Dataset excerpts
_____

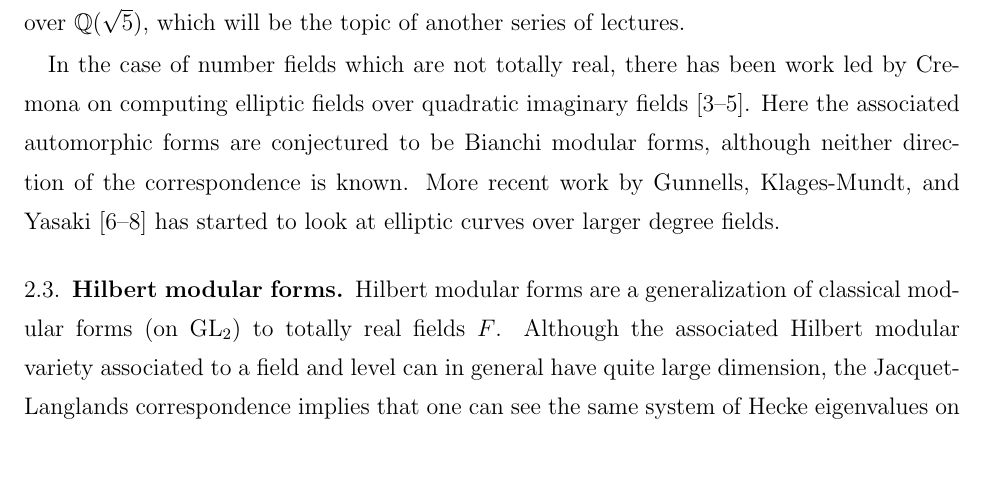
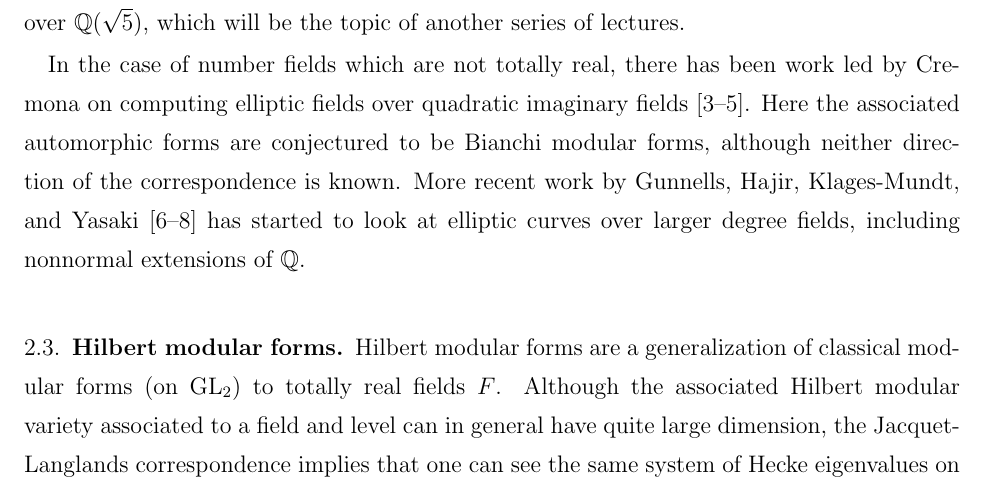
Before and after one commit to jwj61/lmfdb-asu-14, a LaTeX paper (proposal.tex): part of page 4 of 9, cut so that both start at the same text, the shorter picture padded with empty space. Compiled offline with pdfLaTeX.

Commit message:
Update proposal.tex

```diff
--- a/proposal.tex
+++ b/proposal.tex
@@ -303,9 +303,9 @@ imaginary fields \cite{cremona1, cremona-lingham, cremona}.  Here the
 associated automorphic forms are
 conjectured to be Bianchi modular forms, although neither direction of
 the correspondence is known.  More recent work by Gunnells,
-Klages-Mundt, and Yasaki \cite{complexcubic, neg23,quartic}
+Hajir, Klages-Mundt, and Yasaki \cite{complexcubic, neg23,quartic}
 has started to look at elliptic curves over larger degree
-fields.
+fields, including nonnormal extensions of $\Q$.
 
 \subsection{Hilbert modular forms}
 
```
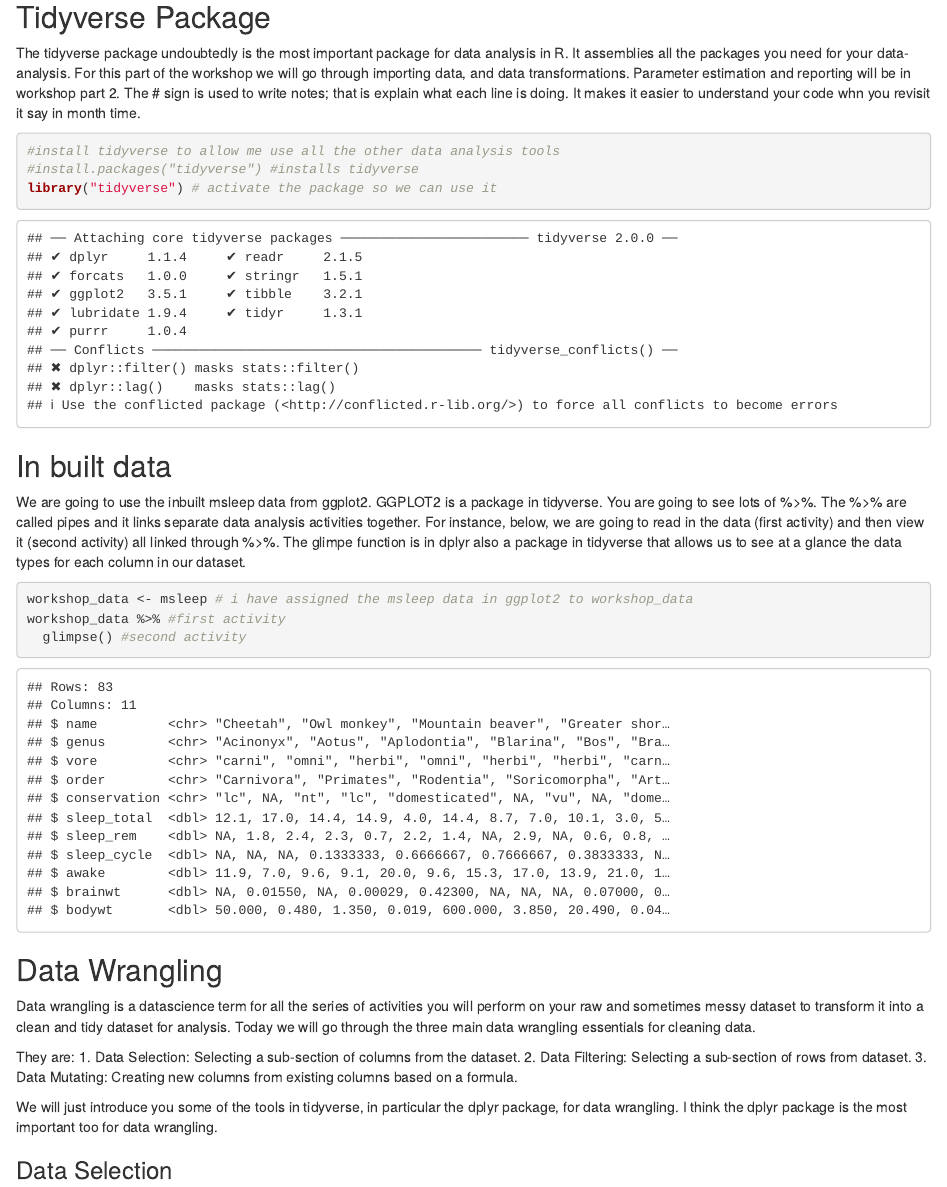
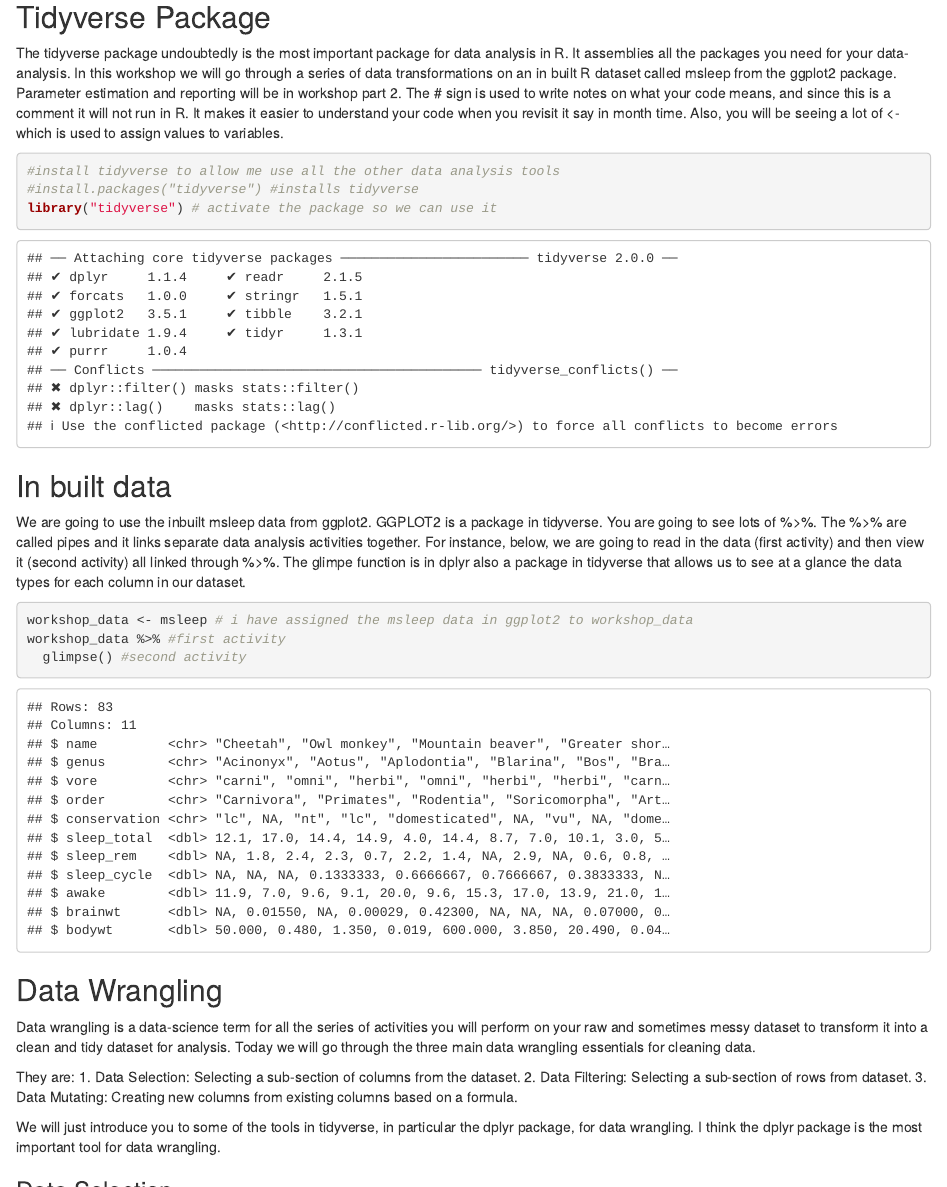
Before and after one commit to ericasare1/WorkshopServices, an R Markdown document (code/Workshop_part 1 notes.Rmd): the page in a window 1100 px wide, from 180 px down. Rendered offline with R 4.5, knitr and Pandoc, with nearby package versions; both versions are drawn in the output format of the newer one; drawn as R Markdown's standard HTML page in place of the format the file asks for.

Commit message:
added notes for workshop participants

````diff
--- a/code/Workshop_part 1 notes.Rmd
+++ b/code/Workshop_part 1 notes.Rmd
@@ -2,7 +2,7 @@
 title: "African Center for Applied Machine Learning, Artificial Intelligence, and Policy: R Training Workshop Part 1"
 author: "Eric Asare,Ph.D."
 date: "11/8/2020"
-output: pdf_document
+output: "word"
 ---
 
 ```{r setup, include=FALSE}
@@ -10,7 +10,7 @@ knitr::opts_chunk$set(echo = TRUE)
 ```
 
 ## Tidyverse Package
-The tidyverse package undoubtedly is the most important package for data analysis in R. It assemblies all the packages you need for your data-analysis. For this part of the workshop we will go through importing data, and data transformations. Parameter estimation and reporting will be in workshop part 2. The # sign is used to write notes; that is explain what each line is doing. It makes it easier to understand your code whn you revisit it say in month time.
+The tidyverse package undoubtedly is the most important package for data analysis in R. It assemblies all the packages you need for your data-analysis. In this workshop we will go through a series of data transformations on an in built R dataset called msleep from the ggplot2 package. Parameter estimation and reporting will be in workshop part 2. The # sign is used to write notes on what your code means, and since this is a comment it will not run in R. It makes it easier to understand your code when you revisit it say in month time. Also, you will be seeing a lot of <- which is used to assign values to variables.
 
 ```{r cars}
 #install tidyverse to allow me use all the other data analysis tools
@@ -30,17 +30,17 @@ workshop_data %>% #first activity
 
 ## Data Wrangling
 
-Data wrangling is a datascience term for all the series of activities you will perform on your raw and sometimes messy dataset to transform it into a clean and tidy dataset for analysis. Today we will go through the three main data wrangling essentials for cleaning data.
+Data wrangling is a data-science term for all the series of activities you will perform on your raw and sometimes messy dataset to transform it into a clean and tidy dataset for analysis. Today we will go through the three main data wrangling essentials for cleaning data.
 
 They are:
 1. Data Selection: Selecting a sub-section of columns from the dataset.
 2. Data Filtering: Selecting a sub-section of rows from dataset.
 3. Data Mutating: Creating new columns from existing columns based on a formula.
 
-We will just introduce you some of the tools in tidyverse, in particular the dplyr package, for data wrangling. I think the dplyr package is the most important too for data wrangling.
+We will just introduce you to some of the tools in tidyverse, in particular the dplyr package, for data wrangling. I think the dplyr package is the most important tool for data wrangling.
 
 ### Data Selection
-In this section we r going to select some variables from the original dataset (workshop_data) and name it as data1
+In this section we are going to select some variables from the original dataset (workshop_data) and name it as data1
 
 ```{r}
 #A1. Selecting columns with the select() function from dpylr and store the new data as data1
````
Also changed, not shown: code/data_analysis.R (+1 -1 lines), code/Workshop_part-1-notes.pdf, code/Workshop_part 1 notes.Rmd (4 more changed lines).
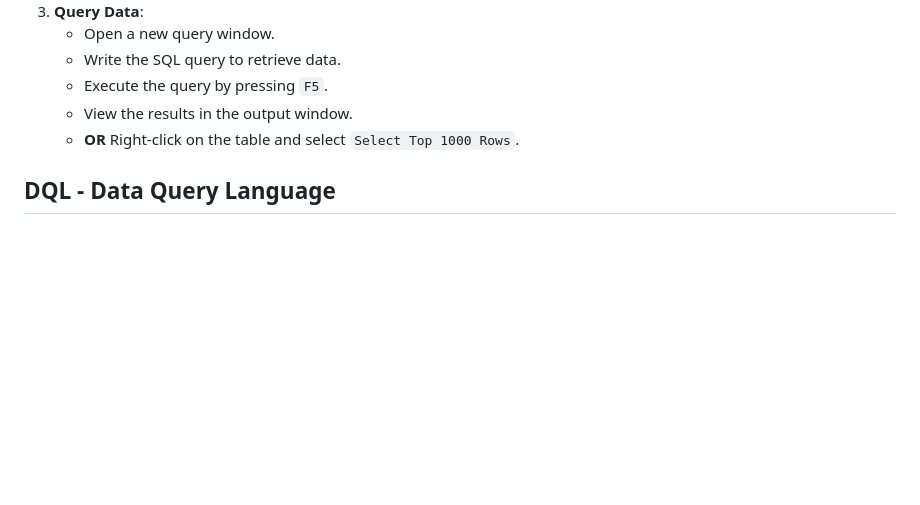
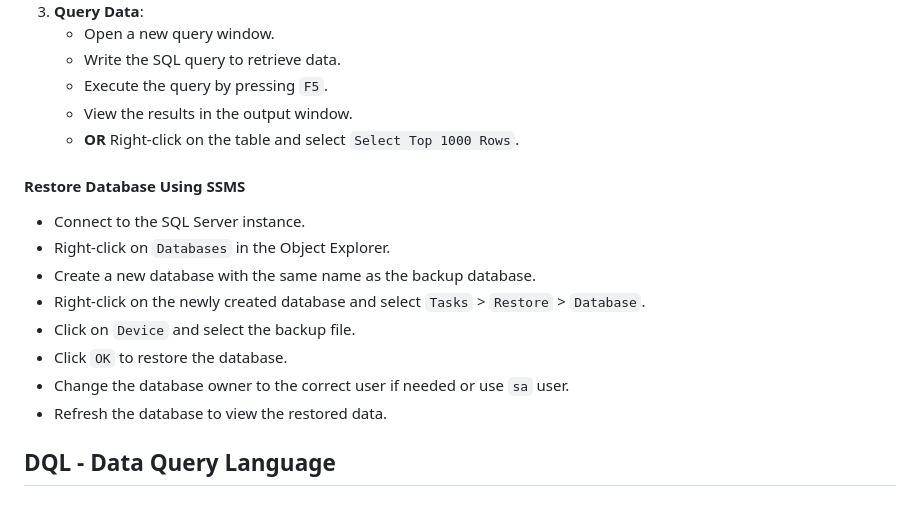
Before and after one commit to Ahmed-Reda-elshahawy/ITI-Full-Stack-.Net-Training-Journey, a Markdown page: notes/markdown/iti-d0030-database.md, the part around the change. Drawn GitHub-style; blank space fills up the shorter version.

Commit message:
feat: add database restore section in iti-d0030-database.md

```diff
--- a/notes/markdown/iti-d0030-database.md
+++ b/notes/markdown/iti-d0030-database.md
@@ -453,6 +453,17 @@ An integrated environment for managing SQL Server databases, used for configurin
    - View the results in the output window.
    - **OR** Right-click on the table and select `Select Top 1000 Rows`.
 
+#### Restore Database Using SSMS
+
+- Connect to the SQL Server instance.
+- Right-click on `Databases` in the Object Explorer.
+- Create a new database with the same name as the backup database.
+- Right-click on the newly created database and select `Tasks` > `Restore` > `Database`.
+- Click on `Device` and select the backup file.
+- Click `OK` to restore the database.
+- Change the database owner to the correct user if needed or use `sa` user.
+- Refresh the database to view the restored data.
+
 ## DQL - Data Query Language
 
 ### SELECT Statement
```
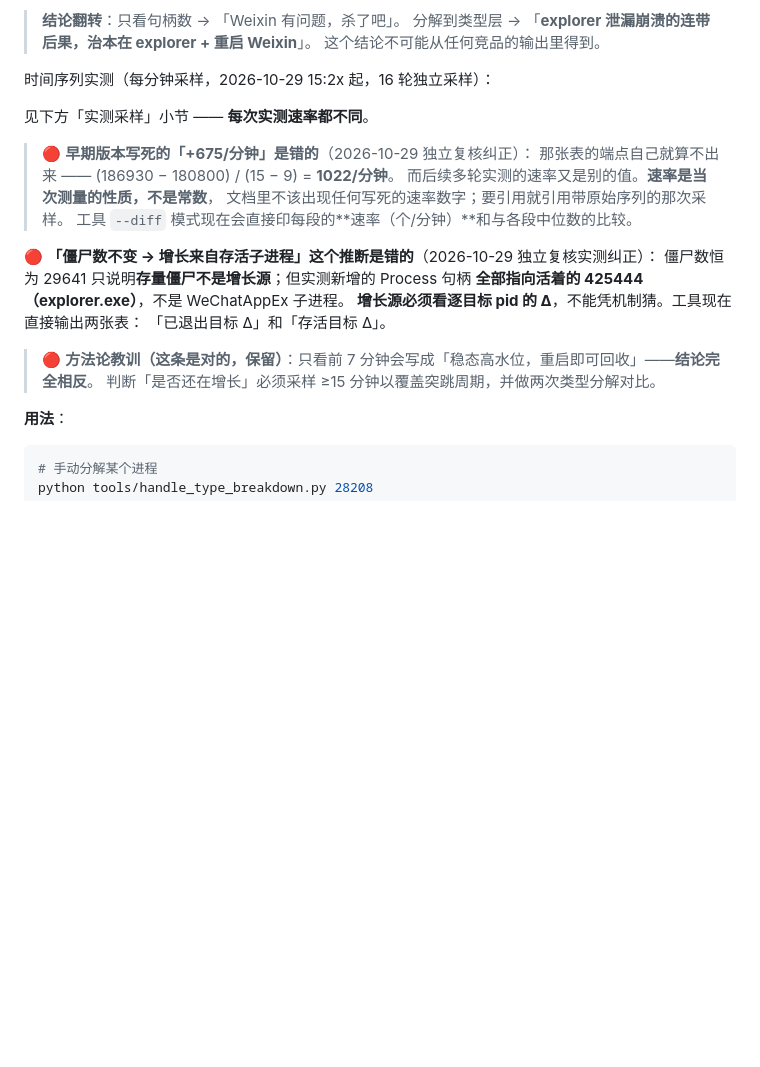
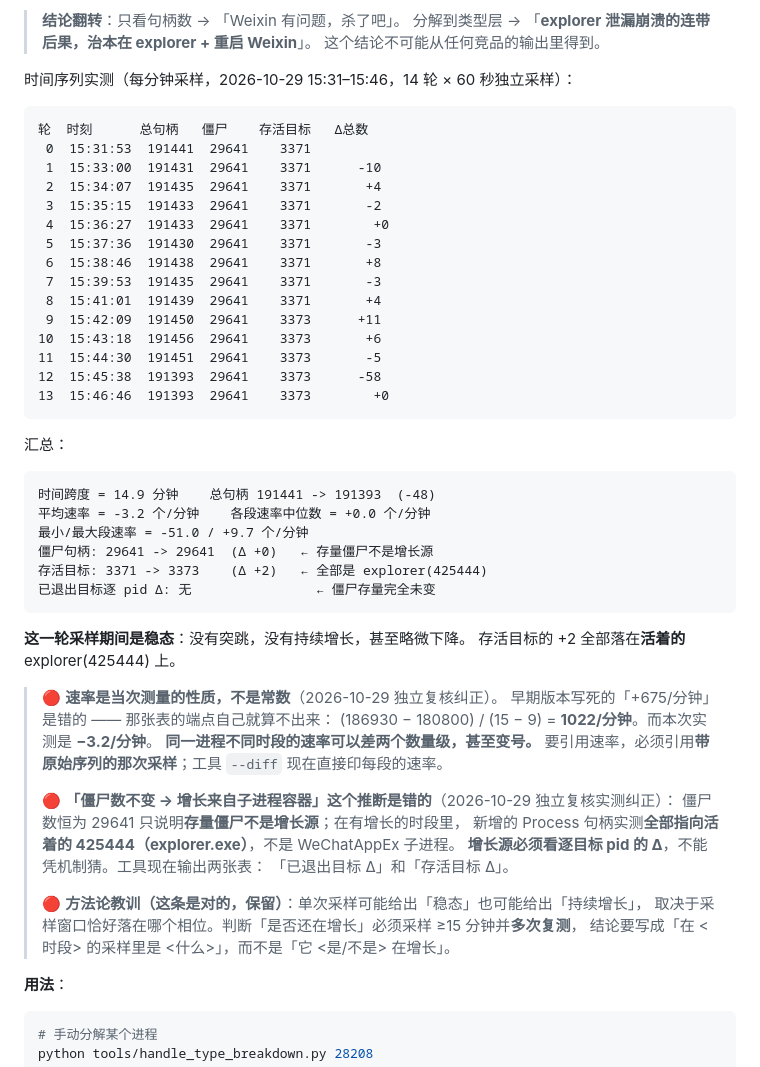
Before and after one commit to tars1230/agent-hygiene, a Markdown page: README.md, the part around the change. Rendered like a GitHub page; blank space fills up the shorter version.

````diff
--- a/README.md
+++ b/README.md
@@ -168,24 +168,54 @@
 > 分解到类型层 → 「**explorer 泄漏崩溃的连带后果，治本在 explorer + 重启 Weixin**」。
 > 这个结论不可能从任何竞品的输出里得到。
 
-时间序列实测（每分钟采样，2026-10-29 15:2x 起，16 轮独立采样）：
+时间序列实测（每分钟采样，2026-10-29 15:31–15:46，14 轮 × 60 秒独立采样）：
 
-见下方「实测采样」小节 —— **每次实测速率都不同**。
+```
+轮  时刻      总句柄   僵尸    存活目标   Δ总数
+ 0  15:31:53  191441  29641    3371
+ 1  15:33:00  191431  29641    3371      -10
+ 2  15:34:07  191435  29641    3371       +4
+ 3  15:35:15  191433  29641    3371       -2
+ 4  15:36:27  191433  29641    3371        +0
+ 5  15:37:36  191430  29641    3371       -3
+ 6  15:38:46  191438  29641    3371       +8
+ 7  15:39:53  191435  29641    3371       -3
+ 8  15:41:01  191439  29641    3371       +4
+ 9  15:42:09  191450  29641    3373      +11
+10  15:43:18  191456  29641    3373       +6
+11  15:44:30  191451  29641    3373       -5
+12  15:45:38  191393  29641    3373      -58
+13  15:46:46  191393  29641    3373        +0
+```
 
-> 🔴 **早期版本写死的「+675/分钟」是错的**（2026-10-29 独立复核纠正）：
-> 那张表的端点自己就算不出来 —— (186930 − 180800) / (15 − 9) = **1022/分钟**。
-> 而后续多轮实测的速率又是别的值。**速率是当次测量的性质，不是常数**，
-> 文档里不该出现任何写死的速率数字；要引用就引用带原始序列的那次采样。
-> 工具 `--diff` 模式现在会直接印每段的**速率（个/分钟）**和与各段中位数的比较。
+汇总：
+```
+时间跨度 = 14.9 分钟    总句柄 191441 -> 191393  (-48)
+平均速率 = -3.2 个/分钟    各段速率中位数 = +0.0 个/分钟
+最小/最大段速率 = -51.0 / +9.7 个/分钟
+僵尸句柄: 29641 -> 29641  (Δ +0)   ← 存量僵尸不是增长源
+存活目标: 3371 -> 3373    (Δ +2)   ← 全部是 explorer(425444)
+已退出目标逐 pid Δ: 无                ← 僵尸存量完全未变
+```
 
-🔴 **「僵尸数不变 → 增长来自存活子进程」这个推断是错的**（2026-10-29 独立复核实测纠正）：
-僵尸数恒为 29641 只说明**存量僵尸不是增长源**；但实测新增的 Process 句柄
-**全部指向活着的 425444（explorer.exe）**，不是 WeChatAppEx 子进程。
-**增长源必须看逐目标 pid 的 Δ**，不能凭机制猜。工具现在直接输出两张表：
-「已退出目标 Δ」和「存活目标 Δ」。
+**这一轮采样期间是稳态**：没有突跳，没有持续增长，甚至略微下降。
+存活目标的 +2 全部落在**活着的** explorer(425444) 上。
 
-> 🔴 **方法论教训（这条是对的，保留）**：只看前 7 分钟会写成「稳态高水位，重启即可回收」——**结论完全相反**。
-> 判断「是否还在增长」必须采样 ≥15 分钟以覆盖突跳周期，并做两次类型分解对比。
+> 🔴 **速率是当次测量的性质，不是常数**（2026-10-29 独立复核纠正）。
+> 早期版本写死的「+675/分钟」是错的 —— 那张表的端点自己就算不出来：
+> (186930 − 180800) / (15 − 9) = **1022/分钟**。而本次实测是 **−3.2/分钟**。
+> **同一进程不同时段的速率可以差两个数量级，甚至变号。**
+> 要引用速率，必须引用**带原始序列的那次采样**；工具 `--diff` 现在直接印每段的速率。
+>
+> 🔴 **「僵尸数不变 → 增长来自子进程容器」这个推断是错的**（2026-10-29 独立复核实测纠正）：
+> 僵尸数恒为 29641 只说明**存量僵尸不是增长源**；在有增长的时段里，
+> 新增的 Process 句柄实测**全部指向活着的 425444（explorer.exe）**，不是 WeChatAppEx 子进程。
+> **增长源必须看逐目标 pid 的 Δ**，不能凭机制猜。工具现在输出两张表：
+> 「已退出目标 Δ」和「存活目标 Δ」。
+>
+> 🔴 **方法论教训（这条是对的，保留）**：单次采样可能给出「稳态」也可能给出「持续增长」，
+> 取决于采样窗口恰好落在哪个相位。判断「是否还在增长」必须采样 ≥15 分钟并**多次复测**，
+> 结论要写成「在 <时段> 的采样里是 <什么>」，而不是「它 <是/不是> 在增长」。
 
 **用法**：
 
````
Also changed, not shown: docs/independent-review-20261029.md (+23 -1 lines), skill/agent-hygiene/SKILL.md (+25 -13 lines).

_____

> YOUR GOAL
The answer must be a single number: how many lines above contain "Right".

> SOLUTION TO THE PROBLEM
3